== Extracted information
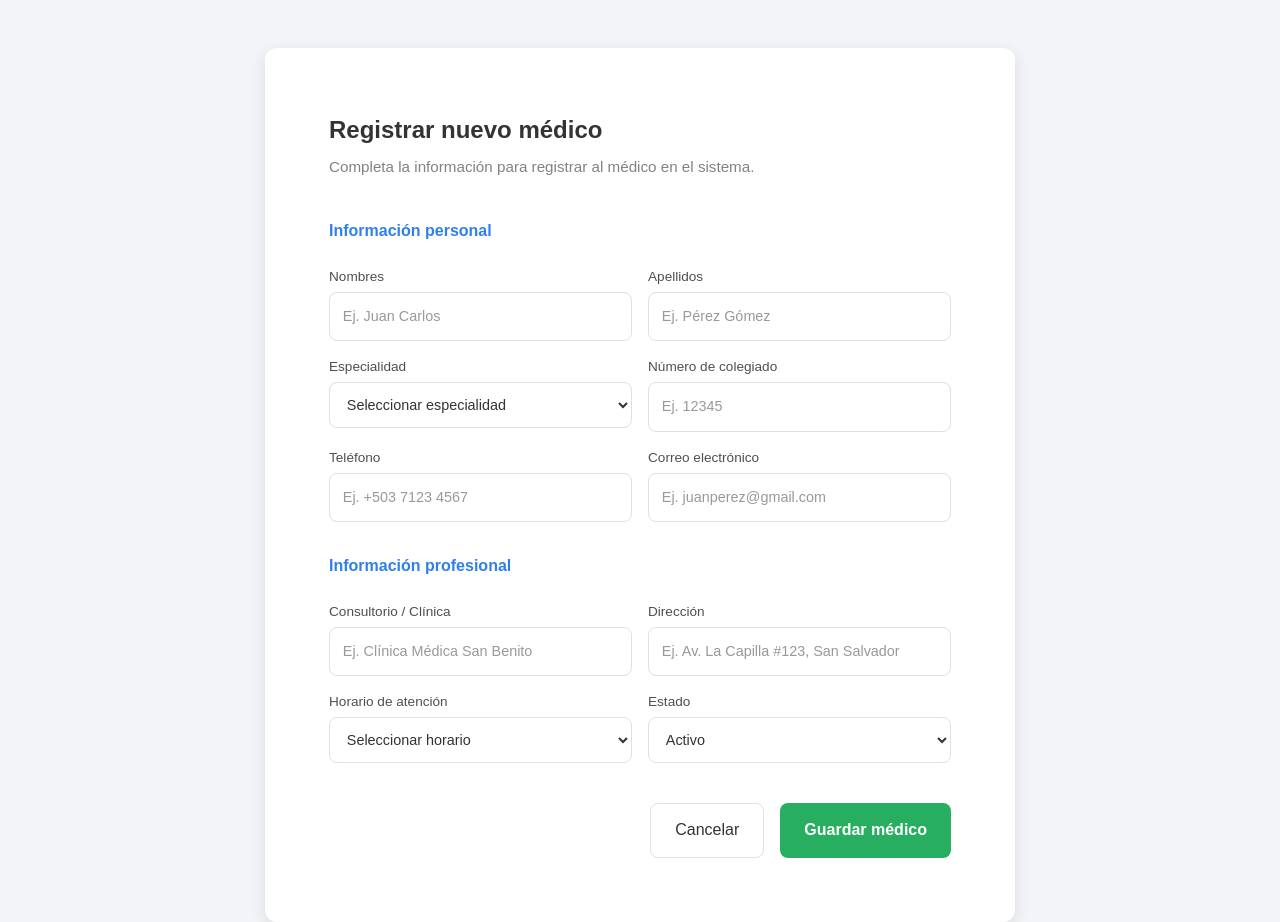
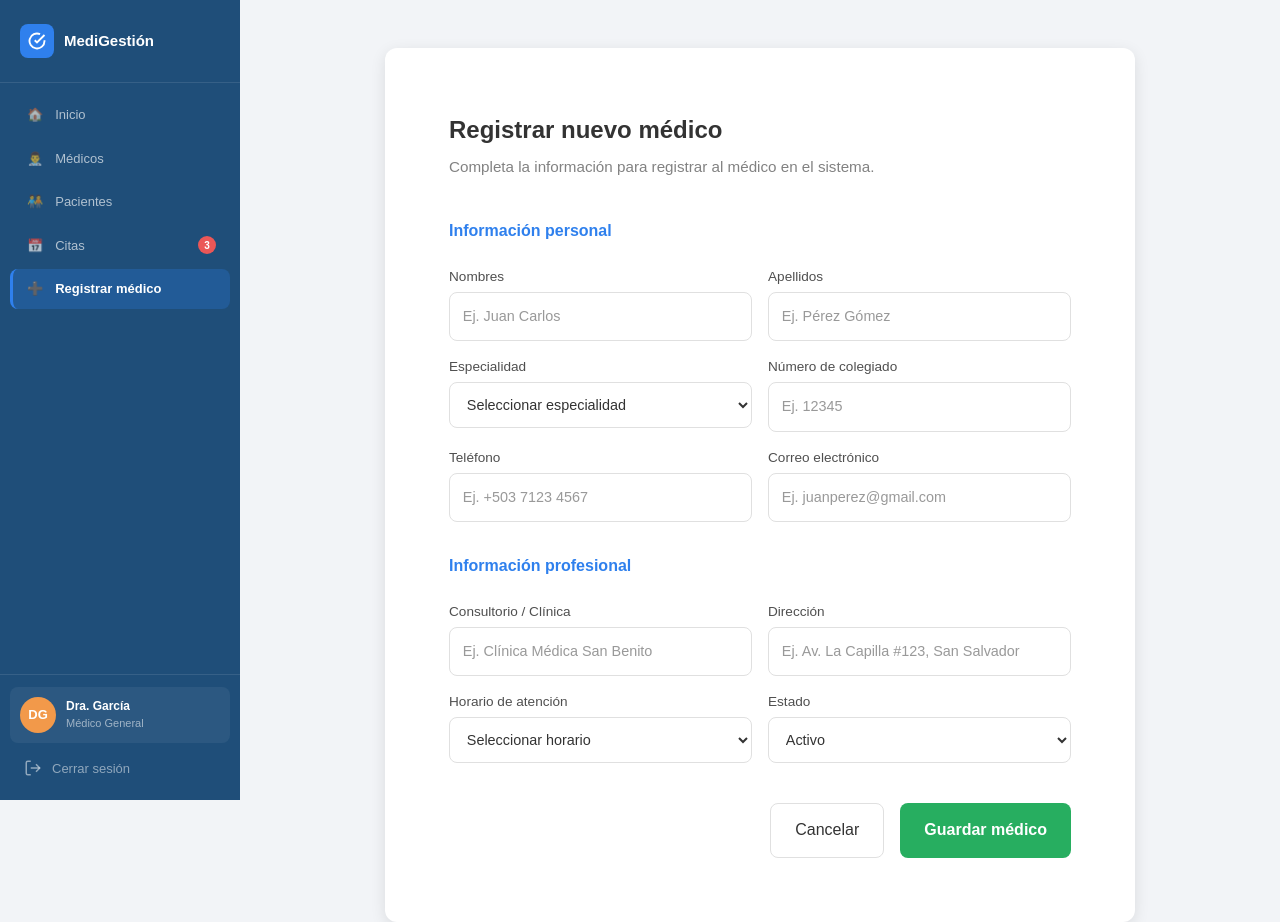
Before and after one commit to fabiruchis123/SistemaMedico, a React (Vite) app in the folder gestionMedica/: page /registrar-medico in a window 1280 px wide. Built offline with nearby package versions, Linux system fonts and the light colour scheme.

Commit message:
Sidebar en Registrar Paciente
Se integra el componente del sidebar a la pantalla registrar paciente

```diff
--- a/gestionMedica/src/screens/RegistrarMedico.jsx
+++ b/gestionMedica/src/screens/RegistrarMedico.jsx
@@ -1,6 +1,15 @@
 import React, { useState } from 'react'
 import Button from '../components/Button'
 import Card from '../components/Card'
+import Sidebar from '../components/Sidebar'
+
+const navItems = [
+  { id: 'home', label: 'Inicio', icon: <span>🏠</span> },
+  { id: 'medicos', label: 'Médicos', icon: <span>👨‍⚕️</span> },
+  { id: 'pacientes', label: 'Pacientes', icon: <span>🧑‍🤝‍🧑</span> },
+  { id: 'citas', label: 'Citas', icon: <span>📅</span>, badge: 3 },
+  { id: 'registrar-medico', label: 'Registrar médico', icon: <span>➕</span> },
+]
 
 const RegistrarMedico = () => {
   const [formData, setFormData] = useState({
@@ -16,6 +25,8 @@ const RegistrarMedico = () => {
     estado: 'Activo'
   })
 
+  const [active, setActive] = useState('registrar-medico')
+
   const handleChange = (e) => {
     const { name, value } = e.target
     setFormData({ ...formData, [name]: value })
@@ -27,6 +38,19 @@ const RegistrarMedico = () => {
   }
 
   return (
+    <div style={{ display: 'flex' }}>
+      {/* Sidebar */}
+      <Sidebar
+        items={navItems}
+        activeId={active}
+        onSelect={setActive}
+        user={{ name: 'Dra. García', role: 'Médico General' }}
+        appName="MediGestión"
+        onLogout={() => alert('Sesión cerrada')}
+      />
+
+      {/* Contenido principal */}
+      <div style={{ flex: 1 }}>
         <div style={styles.container}>
           <Card style={styles.card}>
             <h2 style={styles.title}>Registrar nuevo médico</h2>
@@ -184,9 +208,10 @@ const RegistrarMedico = () => {
             </form>
           </Card>
         </div>
+      </div>
+    </div>
   )
 }
-
 const styles = {
   container: {
     backgroundColor: '#F2F4F7',
```
Lines whose indentation alone changed are shown as unchanged.
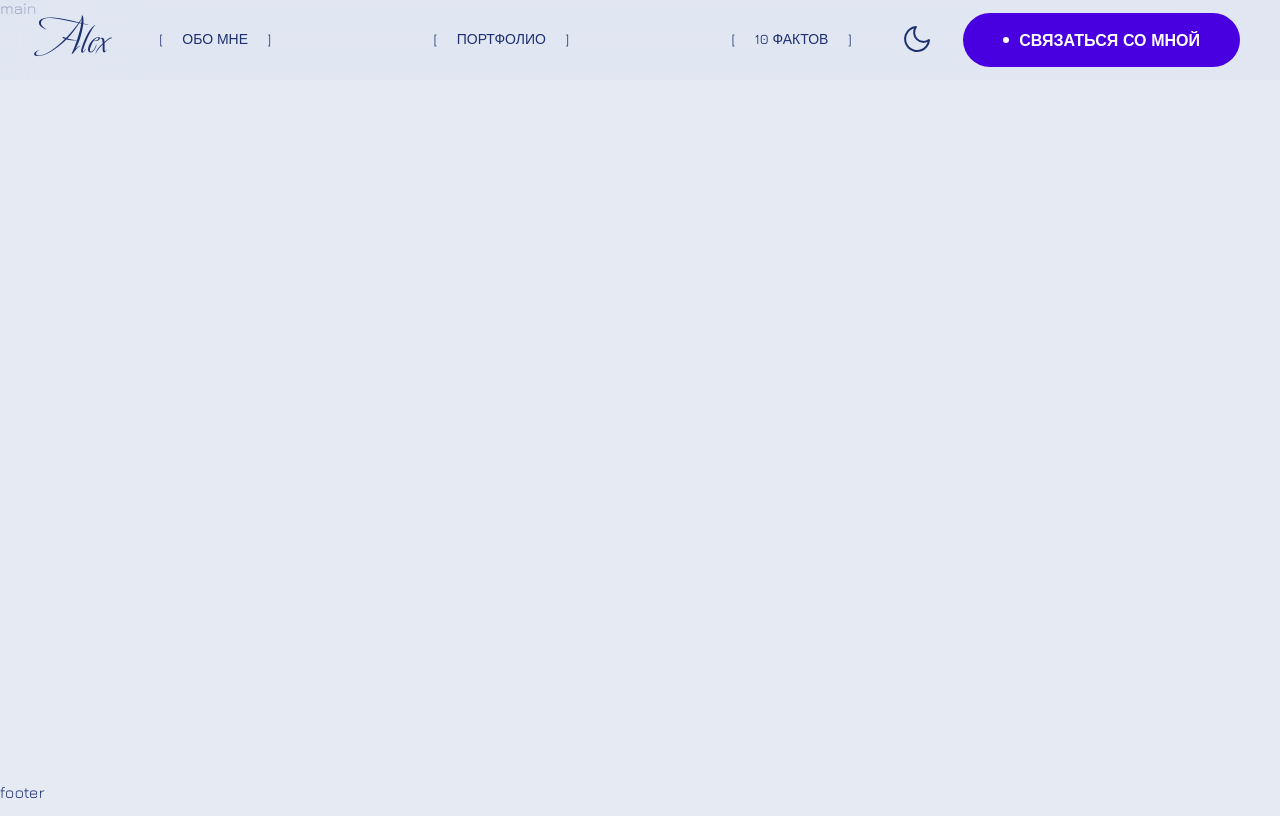
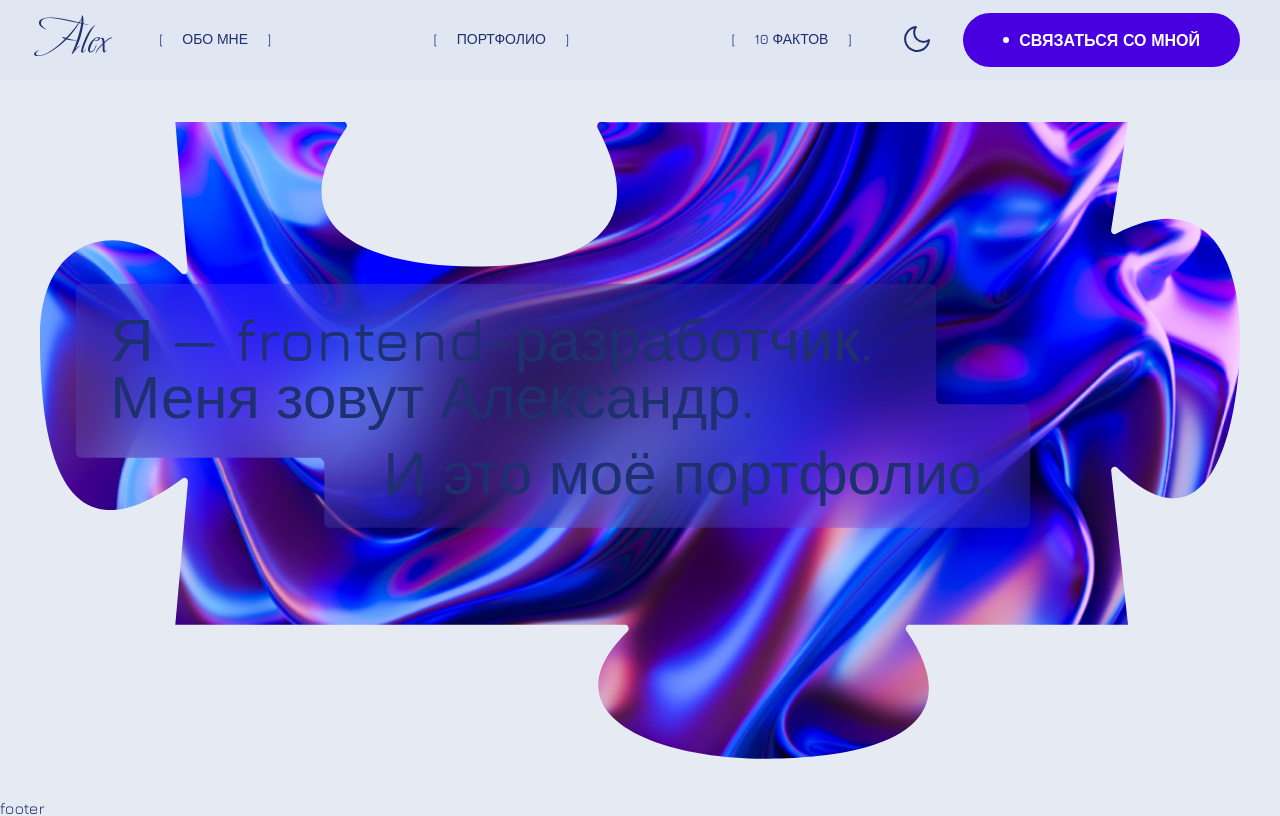
Before and after one commit to Alex-Nicalace/webcraft, a React (Vite) app: page / in a window 1280 px wide. Built offline with nearby package versions, Linux system fonts and the light colour scheme.

Commit message:
Greeting: create

```diff
--- /dev/null
+++ b/src/components/Greeting/Greeting.scss
@@ -0,0 +1,134 @@
+@use 'sass:math';
+
+.greeting {
+  min-height: 100vh;
+  padding-top: rem(100.4);
+  display: flex;
+  flex-direction: column;
+  justify-content: center;
+
+  @include mdQuery(0, $pc) {
+    padding-top: rem(80.39);
+  }
+
+  @include mobileSmall {
+    padding-top: rem(69.8);
+  }
+
+  $aspect-ratio: '16/7.3';
+  $aspect-ratio-1280: '16/8.8';
+  $aspect-ratio-768: '16/9';
+
+  @media (orientation: portrait) or (min-aspect-ratio: $aspect-ratio),
+    (max-width: em($pc)) and (min-aspect-ratio: $aspect-ratio-1280),
+    (max-width: em($mobile)) and (min-aspect-ratio: $aspect-ratio-768) {
+    min-height: auto;
+    padding-top: rem(100.4 + 70);
+
+    @include mdQuery(0, $pc) {
+      padding-top: rem(80.39 + 70);
+    }
+
+    @include mobileSmall {
+      padding-top: rem(69.8 + 50);
+    }
+  }
+  // .greeting__wrapper
+  &__wrapper {
+    position: relative;
+    flex: 0 0 vh(860, 1080);
+
+    @media (orientation: portrait) or (min-aspect-ratio: $aspect-ratio),
+      (max-width: em($pc)) and (min-aspect-ratio: $aspect-ratio-1280),
+      (max-width: em($mobile)) and (min-aspect-ratio: $aspect-ratio-768) {
+      flex: 1 0 auto;
+      aspect-ratio: 1800 / 861;
+
+      @include mobile-d {
+        aspect-ratio: 290 / 164;
+      }
+    }
+  }
+  // .greeting__puzzle
+  &__puzzle {
+    $puzzle-width: 1800;
+    $puzzle-height: 860;
+    $bg-width: 2383;
+    $bg-height: 2384;
+    $bg-pos-x: -292;
+    $bg-pos-y: -861;
+
+    position: absolute;
+    top: 0;
+    left: 0;
+    width: 100%;
+    height: 100%;
+    background-image: url(../../assets/img/puzzles/puzzle_bg_3.jpg);
+    background-repeat: no-repeat;
+    background-size: percent($bg-width, $puzzle-width)
+      percent($bg-height, $puzzle-height);
+    background-position: percent($bg-pos-x, $puzzle-width - $bg-width)
+      percent($bg-pos-y, $puzzle-height - $bg-height);
+    clip-path: url(#puzzle-main-screen);
+    z-index: -1;
+  }
+  // .greeting__mask
+  &__mask {
+    position: absolute;
+    width: 0;
+    height: 0;
+  }
+
+  &__heading {
+    position: absolute;
+    padding-inline: percent(50, 1800);
+    padding-block: vh(35, 1080); // по макету 50
+    left: percent(53, 1800);
+    top: percent(218, 860);
+    clip-path: url(#puzzle-main-screen-text-bg);
+    background-color: var(--bg-pod-tekst);
+    backdrop-filter: blur(rem(40));
+    box-shadow: 0 rem(4) rem(35) 0 rgba(31, 2, 150, 0.35);
+
+    display: flex;
+    flex-direction: column;
+    align-items: flex-start;
+
+    /* Только для Firefox. в фокск не обрезается фигура должным образом */
+    @-moz-document url-prefix() {
+      box-shadow: none;
+    }
+
+    @include adaptiveValue('width', 1306, 956, $containerWidth, $pc, 1);
+
+    @include mdQuery(0, $pc) {
+      padding-inline: percent(35, 1200);
+      padding-block: vh(25, 720);
+      @include adaptiveValue('width', 956, 614, $pc, $mobile, 1);
+      @media (orientation: portrait) {
+        padding-block: percent(25, 720);
+      }
+    }
+
+    @include mobile-d {
+      @include adaptiveValue('width', 614, 268, $mobile);
+    }
+
+    span {
+      &:last-child {
+        margin-top: em(25, 80);
+        flex-grow: 1;
+        align-self: flex-end;
+      }
+    }
+    @media (orientation: portrait) or (min-aspect-ratio: $aspect-ratio),
+      (max-width: em($pc)) and (min-aspect-ratio: $aspect-ratio-1280),
+      (max-width: em($mobile)) and (min-aspect-ratio: $aspect-ratio-768) {
+      padding: percent(10, 728) percent(20, 728);
+
+      @include mobileSmall {
+        padding: percent(4, 290);
+      }
+    }
+  }
+}
--- /dev/null
+++ b/src/components/Greeting/Greeting.tsx
@@ -0,0 +1,28 @@
+import './Greeting.scss';
+import Container from '../Container';
+import { TGreetingProps } from './Greeting.types';
+import PuzzleSvg from '../../assets/img/puzzles/puzzle-main-screen.svg?react';
+import HeadingSvg from '../../assets/img/puzzles/puzzle-main-screen-text-bg.svg?react';
+
+function Greeting({ className }: TGreetingProps): JSX.Element {
+  return (
+    <Container
+      tag="section"
+      className={['greeting', className].filter(Boolean).join(' ')}
+    >
+      <div className="greeting__wrapper">
+        <h1 className="greeting__heading heading-liquid">
+          <span>Я — frontend-разработчик.</span>
+          <span>Меня зовут Александр.</span>
+          <span>И это моё портфолио.</span>
+        </h1>
+        <div className="greeting__puzzle">
+          <PuzzleSvg className="greeting__mask" />
+          <HeadingSvg className="greeting__mask" />
+        </div>
+      </div>
+    </Container>
+  );
+}
+
+export default Greeting;
--- /dev/null
+++ b/src/components/Greeting/Greeting.types.ts
@@ -0,0 +1 @@
+export type TGreetingProps = { className?: string };
--- /dev/null
+++ b/src/components/Greeting/index.ts
@@ -0,0 +1,3 @@
+import Greeting from './Greeting';
+
+export default Greeting;
--- a/src/components/Header/Header.scss
+++ b/src/components/Header/Header.scss
@@ -7,6 +7,7 @@
   display: flex;
   align-items: center;
   gap: rem(40);
+  z-index: 100;
 
   @include mdQuery(0, $pc) {
     padding-block: rem(9);
--- a/src/hooks/usePageScrolled.ts
+++ b/src/hooks/usePageScrolled.ts
@@ -9,11 +9,11 @@ export function usePageScrolled() {
     // Но решил попрактиковаться с IntersectionObserver
     const options = {
       root: null, // Наблюдаем за viewport
-      threshold: 0, // Пересечение фиксируется мгновенно
+      threshold: 0.01, // Пересечение фиксируется мгновенно
       // Область наблюдения. Верхнюю границу поднял примерно на высоту хедера
       // а нижнюю поднял на всю высоту экрана вверх.
       // Т.о. получилась область наблюдения вне видимой части экрана сверху полосой в 60px
-      rootMargin: '60px 0px -100.2% 0px',
+      rootMargin: '60px 0px -100% 0px',
     };
 
     const callback = (entries: IntersectionObserverEntry[]) => {
--- a/src/pages/MainPage/MainPage.scss
+++ b/src/pages/MainPage/MainPage.scss
@@ -1,11 +1,2 @@
 .main-page {
-  padding-top: rem(100.4);
-
-  @include mdQuery(0, $pc) {
-    padding-top: rem(80.39);
-  }
-
-  @include mobileSmall {
-    padding-top: rem(69.8);
-  }
 }
--- a/src/pages/MainPage/MainPage.tsx
+++ b/src/pages/MainPage/MainPage.tsx
@@ -1,6 +1,13 @@
+import Greeting from '../../components/Greeting';
+import './MainPage.scss';
+
 // type TMainPageProps = { }
 function MainPage(/*{ }: TMainPageProps*/): JSX.Element {
-  return <main>main</main>;
+  return (
+    <main className="main-page">
+      <Greeting className="main-page__greeting" />
+    </main>
+  );
 }
 
 export default MainPage;
--- a/src/styles/typography.scss
+++ b/src/styles/typography.scss
@@ -1,7 +1,7 @@
 @use './global-scss.scss' as *;
 
 h1 {
-  &.header-additional {
+  &.heading-additional {
     font-family: $fontFamilySecond;
     font-size: rem(180);
     line-height: 1.2;
@@ -19,7 +19,7 @@ h1 {
     }
   }
 
-  &.header {
+  &.heading {
     font-weight: 500;
     font-size: rem(80);
     line-height: 0.95;
@@ -34,6 +34,21 @@ h1 {
 
     @include mobileSmall {
       font-size: rem(18);
+    }
+  }
+
+  &.heading-liquid {
+    font-weight: 500;
+    line-height: 0.95;
+
+    @include adaptiveValue('font-size', 80, 60, $containerWidth, $pc);
+
+    @include mdQuery(0, $pc) {
+      @include adaptiveValue('font-size', 60, 40, $pc, $mobile, 1);
+    }
+
+    @include mobile-d {
+      @include adaptiveValue('font-size', 40, 18, $mobile);
     }
   }
 }
```
Also changed, not shown: src/assets/img/puzzles/puzzle-main-screen-text-bg.svg (added), src/assets/img/puzzles/puzzle-main-screen.svg (added).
====
Show each line of the material where the word "icon" occurs.

+  { id: 'home', label: 'Inicio', icon: <span>🏠</span> },
+  { id: 'medicos', label: 'Médicos', icon: <span>👨‍⚕️</span> },
+  { id: 'pacientes', label: 'Pacientes', icon: <span>🧑‍🤝‍🧑</span> },
+  { id: 'citas', label: 'Citas', icon: <span>📅</span>, badge: 3 },
+  { id: 'registrar-medico', label: 'Registrar médico', icon: <span>➕</span> },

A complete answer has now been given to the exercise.